So did Oculus VR founder Palmer Luckey, who told Woz that he considered darker sci-fi visions of the future "sensationalism" and he's convinced we'll figure out how to use virtual reality, robots and AI for good.
Imagination fuels social, as well as technological, change. Because comics and sci-fi fans show it's possible to relate to blue aliens and orphan billionaires, panel speakers argued, it proves we can relate to people of other times or different races. Cosplayers talked about choosing characters that called to them and the quick, intense bonds formed by meeting people with the same passions. Wozniak in his keynote called out the abundant cosplayers as examples of the geek traditions of mental independence and finding a way to be "the kind of people we want to be." He gets it.
Woz is a Silicon Valley local. As one attendee said, "He goes to the IHOP in Cupertino to eat pancakes." Wozniak was born in San Jose, and said in his keynote that SVCC belongs here because "it's a startup company." In a nice community touch, you got a 25 percent discount off your general admission ticket if you had a San Jose library card, and the library provided a comic-themed rec room for kids.
Even Woz can't guarantee great Wi-Fi. The city's "Wickedly Fast Wi-Fi" network did its best, but 30,000 people in one place can suck up a lot of bandwidth. Panel speakers struggled to load presentations, and the con's app cut in and out. That said,

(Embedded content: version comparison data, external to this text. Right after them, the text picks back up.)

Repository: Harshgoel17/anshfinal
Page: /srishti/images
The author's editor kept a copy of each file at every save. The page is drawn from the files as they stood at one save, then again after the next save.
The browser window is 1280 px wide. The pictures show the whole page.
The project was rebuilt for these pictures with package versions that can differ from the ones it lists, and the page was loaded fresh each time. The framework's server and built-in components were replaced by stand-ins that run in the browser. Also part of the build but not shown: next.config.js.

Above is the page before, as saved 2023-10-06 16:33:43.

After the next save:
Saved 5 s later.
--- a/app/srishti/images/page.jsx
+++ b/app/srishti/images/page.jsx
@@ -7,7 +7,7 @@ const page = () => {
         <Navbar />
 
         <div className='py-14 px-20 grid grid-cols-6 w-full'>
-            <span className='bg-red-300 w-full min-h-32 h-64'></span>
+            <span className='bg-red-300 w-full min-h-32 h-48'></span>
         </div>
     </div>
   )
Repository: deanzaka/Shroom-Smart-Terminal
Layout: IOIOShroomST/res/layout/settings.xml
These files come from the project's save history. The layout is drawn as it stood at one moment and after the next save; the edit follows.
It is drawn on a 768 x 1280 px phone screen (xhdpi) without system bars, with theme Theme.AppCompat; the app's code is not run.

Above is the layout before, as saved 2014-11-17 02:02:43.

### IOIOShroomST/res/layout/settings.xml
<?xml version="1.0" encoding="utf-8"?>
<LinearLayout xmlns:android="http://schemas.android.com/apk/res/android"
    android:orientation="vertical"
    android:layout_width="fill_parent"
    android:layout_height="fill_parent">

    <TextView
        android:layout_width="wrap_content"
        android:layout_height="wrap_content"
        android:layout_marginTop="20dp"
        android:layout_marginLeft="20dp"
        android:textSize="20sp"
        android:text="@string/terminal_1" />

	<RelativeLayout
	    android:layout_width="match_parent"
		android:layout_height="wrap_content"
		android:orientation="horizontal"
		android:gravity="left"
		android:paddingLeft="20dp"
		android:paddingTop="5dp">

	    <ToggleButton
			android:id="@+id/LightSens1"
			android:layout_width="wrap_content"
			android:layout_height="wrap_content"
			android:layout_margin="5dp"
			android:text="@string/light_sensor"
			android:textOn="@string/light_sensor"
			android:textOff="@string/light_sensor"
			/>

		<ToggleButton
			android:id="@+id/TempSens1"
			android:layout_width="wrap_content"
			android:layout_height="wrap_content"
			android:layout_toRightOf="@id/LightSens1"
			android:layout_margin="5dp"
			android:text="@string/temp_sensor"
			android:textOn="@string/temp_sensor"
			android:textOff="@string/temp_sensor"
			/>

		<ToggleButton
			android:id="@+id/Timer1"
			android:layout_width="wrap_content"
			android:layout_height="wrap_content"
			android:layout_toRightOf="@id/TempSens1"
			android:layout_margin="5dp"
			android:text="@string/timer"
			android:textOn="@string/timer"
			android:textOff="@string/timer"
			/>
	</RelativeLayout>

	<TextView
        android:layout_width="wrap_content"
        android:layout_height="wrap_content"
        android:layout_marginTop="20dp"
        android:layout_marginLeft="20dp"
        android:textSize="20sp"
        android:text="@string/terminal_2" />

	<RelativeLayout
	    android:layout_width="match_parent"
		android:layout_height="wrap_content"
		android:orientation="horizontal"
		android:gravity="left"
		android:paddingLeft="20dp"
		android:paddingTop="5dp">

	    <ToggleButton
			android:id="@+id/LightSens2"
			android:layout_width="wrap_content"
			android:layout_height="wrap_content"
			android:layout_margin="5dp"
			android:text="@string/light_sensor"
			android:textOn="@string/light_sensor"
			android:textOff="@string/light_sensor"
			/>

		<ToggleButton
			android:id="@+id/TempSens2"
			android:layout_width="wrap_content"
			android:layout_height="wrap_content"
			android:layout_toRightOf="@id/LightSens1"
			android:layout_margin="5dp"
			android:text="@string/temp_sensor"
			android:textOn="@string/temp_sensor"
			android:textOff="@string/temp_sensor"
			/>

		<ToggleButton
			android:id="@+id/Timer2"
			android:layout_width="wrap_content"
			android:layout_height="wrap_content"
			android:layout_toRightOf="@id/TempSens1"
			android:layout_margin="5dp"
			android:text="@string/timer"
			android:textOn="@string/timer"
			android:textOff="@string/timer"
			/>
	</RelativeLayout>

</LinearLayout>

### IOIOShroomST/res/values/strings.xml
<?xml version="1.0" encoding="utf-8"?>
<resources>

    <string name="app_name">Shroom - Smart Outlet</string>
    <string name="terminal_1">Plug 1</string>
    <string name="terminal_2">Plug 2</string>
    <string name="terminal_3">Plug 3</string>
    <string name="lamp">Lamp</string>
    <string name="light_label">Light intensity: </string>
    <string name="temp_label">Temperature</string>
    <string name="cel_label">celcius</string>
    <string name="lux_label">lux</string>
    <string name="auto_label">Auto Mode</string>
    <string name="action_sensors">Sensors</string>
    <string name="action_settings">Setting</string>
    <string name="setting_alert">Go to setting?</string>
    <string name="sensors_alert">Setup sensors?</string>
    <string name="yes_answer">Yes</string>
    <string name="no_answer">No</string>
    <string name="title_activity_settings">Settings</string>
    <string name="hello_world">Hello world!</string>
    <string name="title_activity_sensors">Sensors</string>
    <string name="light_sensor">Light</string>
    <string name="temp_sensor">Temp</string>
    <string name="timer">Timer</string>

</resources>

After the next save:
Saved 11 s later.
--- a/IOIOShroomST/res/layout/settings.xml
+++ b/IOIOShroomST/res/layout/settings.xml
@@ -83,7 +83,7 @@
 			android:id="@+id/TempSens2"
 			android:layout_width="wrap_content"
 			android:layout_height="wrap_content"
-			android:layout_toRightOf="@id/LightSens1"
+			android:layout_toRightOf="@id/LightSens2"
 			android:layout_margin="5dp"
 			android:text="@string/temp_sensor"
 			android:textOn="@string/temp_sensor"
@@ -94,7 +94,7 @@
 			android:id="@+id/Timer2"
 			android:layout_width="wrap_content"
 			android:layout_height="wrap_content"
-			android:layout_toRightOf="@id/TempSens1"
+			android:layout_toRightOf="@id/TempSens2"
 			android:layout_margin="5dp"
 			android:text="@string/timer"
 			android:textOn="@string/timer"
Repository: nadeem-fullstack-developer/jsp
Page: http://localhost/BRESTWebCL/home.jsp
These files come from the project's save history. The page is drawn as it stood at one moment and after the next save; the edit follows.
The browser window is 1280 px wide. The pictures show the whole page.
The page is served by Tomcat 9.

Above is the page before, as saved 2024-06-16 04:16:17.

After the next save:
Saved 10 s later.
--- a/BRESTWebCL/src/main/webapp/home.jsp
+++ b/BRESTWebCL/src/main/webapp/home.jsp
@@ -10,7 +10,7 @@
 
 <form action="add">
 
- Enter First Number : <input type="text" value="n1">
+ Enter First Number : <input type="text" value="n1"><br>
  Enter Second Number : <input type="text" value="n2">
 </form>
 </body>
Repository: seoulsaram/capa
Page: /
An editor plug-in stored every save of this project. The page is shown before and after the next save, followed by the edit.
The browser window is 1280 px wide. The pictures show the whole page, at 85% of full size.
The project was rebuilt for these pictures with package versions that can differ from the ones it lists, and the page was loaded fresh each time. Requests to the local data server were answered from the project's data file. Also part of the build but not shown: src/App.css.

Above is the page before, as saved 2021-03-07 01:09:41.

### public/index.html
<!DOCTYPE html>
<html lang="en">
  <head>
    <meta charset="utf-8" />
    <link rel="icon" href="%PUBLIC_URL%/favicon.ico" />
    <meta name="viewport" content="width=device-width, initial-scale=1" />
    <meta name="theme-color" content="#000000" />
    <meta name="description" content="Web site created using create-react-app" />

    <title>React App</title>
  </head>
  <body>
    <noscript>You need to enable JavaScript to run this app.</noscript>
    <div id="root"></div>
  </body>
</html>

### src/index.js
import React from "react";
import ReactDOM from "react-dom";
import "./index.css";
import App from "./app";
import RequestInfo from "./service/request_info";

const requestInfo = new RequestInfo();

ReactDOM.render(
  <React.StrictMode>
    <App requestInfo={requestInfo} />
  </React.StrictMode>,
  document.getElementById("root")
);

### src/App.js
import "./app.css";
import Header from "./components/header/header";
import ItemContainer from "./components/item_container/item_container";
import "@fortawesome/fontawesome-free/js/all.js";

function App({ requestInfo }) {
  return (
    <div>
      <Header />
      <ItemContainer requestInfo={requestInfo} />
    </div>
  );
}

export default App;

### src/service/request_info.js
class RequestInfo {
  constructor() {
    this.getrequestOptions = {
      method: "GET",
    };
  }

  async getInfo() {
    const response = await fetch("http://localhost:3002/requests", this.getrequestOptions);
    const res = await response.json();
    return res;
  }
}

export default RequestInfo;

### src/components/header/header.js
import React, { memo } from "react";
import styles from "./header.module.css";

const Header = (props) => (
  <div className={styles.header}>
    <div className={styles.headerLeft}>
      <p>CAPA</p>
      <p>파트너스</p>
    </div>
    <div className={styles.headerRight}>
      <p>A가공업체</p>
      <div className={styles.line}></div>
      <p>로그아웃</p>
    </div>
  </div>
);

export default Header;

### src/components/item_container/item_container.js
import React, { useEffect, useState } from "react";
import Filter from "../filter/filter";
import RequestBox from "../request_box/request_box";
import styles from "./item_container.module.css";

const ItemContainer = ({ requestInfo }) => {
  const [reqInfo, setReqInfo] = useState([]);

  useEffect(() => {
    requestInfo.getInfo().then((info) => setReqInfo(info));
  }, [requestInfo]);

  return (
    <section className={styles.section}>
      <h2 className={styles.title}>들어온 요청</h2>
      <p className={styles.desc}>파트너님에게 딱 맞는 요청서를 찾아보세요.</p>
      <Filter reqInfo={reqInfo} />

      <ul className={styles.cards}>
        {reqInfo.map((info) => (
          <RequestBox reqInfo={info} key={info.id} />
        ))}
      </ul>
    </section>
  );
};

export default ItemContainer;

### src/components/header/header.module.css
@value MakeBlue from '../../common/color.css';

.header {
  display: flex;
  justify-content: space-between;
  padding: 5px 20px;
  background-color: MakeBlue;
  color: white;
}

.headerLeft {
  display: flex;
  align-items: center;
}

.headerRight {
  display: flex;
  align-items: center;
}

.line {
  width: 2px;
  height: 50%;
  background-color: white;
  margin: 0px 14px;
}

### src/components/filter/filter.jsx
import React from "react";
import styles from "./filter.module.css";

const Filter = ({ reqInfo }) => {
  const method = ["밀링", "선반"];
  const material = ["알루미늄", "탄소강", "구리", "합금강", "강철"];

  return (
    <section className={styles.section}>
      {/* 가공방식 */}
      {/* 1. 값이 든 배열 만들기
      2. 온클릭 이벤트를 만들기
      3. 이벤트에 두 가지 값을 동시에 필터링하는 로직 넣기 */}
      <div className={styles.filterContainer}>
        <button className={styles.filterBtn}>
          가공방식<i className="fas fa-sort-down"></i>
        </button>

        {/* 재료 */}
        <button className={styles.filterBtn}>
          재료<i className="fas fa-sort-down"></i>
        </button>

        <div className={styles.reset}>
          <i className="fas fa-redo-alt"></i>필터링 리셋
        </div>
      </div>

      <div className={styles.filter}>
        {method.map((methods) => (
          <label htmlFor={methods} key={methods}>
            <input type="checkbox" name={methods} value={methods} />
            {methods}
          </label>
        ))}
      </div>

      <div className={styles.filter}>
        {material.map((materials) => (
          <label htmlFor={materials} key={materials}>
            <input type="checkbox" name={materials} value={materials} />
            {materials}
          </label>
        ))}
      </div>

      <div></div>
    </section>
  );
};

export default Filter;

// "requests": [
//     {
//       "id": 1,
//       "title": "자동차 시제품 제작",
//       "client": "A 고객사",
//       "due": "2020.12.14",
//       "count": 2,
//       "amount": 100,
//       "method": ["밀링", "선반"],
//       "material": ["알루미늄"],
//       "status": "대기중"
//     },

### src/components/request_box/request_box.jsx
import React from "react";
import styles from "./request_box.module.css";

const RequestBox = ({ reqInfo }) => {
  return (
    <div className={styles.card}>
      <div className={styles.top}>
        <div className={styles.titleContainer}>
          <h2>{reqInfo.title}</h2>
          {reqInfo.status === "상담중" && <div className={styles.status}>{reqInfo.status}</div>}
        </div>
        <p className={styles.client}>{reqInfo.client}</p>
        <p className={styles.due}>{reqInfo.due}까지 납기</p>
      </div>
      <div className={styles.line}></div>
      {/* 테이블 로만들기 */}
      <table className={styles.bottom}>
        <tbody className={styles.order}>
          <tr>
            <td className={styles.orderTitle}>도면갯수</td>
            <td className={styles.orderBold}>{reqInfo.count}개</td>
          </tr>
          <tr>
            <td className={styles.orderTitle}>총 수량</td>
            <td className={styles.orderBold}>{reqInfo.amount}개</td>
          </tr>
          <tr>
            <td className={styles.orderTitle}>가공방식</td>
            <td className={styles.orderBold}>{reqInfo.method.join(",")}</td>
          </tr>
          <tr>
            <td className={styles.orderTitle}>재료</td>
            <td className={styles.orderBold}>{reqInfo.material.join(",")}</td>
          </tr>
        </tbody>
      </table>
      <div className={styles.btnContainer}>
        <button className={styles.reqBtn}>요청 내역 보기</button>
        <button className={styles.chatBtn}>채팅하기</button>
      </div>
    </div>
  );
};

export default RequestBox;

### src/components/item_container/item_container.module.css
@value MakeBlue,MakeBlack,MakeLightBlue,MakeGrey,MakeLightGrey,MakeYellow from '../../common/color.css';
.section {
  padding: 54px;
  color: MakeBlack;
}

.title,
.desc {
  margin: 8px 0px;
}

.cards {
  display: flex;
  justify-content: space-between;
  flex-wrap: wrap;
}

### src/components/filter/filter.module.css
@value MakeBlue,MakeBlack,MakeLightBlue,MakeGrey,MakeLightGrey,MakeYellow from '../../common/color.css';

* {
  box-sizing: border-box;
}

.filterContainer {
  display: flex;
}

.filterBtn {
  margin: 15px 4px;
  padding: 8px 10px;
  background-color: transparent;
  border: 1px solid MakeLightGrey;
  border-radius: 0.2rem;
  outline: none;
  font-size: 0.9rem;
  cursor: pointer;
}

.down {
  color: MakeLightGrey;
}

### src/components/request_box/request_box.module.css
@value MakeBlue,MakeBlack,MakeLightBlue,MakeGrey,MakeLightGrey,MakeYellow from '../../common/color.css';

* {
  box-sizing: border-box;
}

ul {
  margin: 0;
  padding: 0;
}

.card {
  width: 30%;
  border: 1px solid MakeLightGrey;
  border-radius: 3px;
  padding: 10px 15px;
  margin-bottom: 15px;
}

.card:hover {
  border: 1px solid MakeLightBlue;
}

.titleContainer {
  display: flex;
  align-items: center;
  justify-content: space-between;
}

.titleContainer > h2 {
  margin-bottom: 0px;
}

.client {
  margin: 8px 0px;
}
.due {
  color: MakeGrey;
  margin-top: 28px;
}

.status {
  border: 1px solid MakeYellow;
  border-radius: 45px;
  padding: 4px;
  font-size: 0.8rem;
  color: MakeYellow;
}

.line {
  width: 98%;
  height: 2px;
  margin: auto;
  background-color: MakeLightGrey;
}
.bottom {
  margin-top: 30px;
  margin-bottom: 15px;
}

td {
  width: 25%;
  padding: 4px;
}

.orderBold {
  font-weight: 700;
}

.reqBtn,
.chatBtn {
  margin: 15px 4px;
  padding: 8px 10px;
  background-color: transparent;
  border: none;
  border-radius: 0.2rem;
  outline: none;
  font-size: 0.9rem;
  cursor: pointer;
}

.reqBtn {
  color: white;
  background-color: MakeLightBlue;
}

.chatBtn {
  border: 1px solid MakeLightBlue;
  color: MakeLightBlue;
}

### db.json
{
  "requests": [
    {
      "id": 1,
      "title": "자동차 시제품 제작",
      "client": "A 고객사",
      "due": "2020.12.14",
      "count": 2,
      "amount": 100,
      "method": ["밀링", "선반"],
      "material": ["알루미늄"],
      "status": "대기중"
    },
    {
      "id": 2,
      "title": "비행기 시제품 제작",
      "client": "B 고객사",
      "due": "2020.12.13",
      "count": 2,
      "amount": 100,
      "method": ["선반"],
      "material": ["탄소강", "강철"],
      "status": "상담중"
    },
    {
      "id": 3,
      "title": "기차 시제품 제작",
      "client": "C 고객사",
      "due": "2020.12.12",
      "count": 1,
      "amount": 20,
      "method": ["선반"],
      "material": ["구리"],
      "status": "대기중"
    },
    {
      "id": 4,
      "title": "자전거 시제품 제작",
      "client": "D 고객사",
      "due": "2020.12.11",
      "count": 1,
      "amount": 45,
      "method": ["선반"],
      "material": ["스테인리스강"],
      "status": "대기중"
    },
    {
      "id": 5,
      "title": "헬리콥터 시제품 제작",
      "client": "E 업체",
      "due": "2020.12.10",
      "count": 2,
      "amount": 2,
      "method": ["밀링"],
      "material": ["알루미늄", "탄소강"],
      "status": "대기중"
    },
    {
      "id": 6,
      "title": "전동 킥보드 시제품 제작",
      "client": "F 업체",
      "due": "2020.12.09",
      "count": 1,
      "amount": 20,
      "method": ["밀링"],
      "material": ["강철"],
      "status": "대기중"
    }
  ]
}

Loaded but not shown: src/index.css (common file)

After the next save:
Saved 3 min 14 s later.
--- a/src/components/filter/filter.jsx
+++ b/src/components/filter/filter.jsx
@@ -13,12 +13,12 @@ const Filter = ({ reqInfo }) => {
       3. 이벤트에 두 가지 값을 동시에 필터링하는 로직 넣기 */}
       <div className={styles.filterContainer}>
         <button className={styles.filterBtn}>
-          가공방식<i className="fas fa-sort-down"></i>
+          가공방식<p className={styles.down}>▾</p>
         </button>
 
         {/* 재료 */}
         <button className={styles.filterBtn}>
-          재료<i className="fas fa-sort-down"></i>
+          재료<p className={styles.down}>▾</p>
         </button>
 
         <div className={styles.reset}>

It's a new and far smaller con than, say, San Diego Comic-Con, which reports more than 130,000 attendees and has a heavy Hollywood presence. When we asked people why they came to SVCC, that was one reason: in a more laid-back setting, your odds of seeing Wozniak or other celebrities were better, and, "It gets you back to looking at the comics and visiting the artists, buying their toys." The lines for food were intimidating, but in the game room you could get your turn at pinball or classic video games. Check out our galleries of art sold (and in some cases made) at the show and scenes from the con for some of the flavor. Though of course,
Cosplay is not consent. As other cons are doing now, SVCC had signs not just banning any kind of harassment but warning attendees to ask permission before taking photos.
One speaker at a Saturday panel hosted by The Nerds of Color said he'd heard a man had grabbed a girl's butt, and been ejected "by a woman," and the room cheered. On the whole, the crowd showed more suits than skin -- especially you, all you Deadpools -- though there was plenty of classic and creative cosplay. Above are some photos. Yes, we asked permission.
Woz might be The Flash.
(This is unconfirmed.)